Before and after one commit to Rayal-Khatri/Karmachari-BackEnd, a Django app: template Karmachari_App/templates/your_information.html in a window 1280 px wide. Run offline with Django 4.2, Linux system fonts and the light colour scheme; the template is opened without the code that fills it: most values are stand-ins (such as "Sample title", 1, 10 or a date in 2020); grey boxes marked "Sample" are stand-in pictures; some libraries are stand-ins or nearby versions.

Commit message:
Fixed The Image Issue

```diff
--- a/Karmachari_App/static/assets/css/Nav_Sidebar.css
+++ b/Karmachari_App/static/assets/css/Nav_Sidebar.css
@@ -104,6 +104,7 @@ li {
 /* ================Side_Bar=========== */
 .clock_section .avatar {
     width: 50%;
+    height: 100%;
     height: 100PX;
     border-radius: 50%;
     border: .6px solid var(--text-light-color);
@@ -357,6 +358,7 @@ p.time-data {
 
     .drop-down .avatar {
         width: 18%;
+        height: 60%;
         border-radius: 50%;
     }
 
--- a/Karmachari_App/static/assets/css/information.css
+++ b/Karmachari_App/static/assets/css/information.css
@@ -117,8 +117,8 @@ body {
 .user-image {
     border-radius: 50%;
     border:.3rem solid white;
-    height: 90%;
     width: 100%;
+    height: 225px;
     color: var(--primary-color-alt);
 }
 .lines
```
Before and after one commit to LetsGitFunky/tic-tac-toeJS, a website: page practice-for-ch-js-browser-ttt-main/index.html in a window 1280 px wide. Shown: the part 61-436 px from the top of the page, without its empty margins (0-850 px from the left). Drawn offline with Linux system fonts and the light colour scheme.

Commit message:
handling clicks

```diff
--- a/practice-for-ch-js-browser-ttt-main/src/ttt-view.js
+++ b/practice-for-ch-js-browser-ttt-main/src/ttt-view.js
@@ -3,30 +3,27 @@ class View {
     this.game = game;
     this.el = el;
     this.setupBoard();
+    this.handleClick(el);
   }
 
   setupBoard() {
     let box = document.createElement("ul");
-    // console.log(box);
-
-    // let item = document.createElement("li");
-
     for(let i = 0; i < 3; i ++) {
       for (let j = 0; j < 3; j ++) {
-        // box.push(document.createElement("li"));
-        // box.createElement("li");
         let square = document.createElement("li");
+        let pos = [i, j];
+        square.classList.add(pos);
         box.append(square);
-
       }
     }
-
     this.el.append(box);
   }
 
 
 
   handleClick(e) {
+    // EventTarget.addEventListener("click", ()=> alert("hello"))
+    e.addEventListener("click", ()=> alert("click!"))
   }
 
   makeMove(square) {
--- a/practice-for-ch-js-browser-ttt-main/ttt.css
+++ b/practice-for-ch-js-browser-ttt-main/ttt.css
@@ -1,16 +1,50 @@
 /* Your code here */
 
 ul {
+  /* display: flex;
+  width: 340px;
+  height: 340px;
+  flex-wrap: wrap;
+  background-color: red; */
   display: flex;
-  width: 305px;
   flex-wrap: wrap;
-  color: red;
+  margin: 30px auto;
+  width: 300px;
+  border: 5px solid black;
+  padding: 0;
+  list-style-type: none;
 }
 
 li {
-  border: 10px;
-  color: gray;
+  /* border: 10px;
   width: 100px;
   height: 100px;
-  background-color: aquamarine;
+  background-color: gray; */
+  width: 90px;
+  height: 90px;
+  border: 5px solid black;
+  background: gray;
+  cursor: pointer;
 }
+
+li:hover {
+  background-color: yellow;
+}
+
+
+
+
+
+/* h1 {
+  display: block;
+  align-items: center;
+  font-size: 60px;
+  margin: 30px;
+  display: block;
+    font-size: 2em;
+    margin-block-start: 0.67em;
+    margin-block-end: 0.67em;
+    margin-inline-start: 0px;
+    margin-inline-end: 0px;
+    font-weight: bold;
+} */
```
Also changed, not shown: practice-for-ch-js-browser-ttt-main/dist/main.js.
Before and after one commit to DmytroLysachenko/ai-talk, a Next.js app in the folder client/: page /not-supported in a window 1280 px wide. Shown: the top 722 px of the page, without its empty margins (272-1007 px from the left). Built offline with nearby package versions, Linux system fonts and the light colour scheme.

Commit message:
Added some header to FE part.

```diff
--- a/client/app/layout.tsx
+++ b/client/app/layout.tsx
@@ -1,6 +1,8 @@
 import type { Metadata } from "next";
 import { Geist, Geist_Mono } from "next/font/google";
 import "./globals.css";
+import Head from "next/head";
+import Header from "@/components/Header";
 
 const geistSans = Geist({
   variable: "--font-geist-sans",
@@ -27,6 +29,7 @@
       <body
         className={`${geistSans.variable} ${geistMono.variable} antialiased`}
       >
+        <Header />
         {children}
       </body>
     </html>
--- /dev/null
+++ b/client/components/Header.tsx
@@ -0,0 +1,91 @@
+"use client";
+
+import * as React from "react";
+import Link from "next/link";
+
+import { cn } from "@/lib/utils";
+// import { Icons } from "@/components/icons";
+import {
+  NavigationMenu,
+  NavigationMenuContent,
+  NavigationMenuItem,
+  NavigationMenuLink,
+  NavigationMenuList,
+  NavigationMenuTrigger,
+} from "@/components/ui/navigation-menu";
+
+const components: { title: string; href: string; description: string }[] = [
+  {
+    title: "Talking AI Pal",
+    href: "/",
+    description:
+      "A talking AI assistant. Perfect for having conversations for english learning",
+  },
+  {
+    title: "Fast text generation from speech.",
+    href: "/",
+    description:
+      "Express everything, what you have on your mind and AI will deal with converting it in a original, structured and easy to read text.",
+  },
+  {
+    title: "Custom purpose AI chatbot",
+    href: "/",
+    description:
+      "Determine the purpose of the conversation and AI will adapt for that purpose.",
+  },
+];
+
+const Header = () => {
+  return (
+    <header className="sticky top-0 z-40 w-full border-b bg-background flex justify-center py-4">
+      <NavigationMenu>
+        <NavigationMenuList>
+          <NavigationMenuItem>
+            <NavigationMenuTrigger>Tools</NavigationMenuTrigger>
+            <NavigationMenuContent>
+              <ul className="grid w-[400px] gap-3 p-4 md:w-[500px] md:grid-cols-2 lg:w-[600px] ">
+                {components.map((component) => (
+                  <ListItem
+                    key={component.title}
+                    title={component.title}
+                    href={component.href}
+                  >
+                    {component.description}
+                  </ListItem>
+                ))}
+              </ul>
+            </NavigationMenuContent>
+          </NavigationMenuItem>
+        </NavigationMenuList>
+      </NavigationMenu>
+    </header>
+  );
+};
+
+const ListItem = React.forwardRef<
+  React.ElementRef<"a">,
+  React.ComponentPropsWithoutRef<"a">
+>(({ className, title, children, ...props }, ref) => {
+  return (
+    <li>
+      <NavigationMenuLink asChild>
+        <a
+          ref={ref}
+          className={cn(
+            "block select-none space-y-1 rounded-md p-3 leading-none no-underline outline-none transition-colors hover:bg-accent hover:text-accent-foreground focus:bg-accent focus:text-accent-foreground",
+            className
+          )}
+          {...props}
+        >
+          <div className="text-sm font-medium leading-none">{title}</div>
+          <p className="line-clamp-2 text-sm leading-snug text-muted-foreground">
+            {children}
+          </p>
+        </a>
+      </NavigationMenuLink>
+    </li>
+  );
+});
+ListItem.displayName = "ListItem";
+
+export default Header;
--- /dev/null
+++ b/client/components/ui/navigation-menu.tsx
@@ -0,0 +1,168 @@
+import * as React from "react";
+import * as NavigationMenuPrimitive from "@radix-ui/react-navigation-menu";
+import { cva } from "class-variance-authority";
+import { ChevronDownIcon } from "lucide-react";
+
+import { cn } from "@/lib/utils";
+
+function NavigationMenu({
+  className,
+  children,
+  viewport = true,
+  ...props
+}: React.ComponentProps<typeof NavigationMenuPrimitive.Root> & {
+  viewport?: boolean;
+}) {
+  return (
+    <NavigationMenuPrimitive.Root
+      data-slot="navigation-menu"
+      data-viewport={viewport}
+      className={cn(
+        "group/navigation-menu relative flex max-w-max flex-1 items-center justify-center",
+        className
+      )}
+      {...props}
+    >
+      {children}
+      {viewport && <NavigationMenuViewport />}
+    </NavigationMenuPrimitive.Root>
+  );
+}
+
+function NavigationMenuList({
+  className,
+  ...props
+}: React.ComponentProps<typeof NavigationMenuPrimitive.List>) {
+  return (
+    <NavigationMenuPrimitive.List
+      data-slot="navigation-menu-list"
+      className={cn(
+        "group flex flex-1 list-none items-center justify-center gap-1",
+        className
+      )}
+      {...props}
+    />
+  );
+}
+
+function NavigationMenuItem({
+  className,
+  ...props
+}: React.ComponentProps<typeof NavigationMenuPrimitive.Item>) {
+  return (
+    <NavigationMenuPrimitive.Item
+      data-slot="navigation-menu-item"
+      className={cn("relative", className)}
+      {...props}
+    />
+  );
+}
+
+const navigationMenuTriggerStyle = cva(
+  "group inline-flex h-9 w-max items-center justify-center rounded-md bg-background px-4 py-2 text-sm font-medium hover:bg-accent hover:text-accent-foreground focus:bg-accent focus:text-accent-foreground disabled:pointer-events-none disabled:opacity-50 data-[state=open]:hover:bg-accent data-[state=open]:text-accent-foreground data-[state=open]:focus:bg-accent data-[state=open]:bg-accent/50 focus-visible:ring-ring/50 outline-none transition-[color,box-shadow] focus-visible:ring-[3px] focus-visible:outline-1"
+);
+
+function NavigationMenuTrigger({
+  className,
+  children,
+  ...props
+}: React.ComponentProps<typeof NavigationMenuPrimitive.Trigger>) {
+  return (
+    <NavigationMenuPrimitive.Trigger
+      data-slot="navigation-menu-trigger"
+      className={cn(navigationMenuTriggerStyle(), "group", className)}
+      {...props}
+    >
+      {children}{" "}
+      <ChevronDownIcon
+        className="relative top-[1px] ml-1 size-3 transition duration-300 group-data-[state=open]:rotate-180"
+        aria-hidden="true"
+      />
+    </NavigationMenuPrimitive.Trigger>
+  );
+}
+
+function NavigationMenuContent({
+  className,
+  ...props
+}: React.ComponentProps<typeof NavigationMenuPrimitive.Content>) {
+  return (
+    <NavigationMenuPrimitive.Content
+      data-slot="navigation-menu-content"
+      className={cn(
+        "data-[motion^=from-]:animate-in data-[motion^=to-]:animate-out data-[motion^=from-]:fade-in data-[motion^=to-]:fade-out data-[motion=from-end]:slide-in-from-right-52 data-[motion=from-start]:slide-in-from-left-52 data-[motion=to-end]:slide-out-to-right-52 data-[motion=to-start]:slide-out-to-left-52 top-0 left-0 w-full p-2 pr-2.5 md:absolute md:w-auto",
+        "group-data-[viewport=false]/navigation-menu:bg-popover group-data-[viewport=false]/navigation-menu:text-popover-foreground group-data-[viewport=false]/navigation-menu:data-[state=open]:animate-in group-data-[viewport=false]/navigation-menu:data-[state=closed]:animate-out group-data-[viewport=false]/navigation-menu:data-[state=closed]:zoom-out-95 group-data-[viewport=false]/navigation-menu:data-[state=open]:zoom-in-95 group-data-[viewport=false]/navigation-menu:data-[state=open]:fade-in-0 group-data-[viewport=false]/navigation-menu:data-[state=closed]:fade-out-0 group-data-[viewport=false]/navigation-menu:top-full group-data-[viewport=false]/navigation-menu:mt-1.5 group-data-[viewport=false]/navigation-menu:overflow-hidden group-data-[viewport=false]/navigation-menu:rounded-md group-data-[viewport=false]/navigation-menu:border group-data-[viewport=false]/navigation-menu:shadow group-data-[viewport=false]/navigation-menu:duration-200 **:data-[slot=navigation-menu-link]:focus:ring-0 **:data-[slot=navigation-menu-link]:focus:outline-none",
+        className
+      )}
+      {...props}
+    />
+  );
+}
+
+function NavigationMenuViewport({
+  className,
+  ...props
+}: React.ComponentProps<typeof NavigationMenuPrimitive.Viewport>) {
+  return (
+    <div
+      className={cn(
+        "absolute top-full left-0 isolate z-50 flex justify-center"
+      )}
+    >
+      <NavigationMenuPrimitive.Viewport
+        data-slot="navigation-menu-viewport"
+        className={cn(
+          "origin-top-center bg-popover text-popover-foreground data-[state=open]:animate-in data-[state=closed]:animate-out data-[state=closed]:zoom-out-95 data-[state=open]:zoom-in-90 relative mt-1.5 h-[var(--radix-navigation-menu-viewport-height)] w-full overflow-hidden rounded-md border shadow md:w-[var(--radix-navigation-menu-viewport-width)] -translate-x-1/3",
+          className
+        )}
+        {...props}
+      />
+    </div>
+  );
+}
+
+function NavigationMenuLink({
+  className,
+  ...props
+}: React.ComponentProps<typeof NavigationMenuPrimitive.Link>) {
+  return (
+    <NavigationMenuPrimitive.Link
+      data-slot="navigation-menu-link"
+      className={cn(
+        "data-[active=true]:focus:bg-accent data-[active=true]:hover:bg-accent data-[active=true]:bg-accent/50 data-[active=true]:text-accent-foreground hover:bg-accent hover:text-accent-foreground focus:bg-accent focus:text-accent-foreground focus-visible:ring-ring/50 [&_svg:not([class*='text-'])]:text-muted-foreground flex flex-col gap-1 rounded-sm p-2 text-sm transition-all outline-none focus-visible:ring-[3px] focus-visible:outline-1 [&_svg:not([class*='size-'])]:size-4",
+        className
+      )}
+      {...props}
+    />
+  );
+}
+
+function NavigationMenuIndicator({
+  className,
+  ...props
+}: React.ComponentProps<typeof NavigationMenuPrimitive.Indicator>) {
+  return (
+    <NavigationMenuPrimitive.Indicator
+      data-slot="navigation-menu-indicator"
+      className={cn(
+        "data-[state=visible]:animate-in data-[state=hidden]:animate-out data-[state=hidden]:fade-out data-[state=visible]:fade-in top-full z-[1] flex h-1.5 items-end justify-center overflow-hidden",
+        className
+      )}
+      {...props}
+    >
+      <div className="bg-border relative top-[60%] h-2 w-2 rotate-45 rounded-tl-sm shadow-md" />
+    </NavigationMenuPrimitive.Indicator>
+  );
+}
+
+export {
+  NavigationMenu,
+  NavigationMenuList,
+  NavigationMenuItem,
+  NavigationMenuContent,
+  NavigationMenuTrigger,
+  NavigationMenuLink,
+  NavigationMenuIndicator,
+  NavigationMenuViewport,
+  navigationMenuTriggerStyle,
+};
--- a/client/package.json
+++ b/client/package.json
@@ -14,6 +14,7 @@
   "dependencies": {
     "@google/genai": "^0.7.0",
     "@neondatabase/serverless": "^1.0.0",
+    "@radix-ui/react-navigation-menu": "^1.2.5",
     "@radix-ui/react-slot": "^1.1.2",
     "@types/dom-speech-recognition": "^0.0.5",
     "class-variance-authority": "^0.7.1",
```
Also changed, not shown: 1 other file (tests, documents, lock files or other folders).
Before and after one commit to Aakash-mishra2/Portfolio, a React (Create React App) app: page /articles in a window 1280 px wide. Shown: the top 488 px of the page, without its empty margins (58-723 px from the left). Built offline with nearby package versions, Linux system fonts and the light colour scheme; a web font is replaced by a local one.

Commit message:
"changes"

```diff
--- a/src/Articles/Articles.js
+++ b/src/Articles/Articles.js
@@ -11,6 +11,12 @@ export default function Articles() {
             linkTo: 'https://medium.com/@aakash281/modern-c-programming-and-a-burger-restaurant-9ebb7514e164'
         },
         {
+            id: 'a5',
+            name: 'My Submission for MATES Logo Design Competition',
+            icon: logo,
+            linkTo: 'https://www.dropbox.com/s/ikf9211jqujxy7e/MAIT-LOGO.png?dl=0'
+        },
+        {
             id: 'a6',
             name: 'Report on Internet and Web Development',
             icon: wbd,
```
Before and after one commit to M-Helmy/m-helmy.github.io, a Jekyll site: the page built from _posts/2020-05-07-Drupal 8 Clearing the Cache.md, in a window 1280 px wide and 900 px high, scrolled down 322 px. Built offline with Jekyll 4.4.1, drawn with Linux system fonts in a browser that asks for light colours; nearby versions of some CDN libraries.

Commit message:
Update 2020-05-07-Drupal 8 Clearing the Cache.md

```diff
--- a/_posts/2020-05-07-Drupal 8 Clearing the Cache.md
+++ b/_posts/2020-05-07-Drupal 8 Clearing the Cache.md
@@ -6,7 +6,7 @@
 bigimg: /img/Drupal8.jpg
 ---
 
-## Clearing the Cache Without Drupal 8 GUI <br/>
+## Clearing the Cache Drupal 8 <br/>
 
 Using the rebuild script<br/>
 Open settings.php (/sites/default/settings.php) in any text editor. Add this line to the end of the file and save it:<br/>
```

# # #

WHAT YOU SHOULD DO. Identify every line above that includes the word "Cache", and show those lines.

RESPONSE TO THIS EXERCISE.
Before and after one commit to M-Helmy/m-helmy.github.io, a Jekyll site: the page built from _posts/2020-05-07-Drupal 8 Clearing the Cache.md, in a window 1280 px wide and 900 px high, scrolled down 322 px. Built offline with Jekyll 4.4.1, drawn with Linux system fonts in a browser that asks for light colours; nearby versions of some CDN libraries.
Update 2020-05-07-Drupal 8 Clearing the Cache.md
--- a/_posts/2020-05-07-Drupal 8 Clearing the Cache.md
+++ b/_posts/2020-05-07-Drupal 8 Clearing the Cache.md
-## Clearing the Cache Without Drupal 8 GUI <br/>
+## Clearing the Cache Drupal 8 <br/>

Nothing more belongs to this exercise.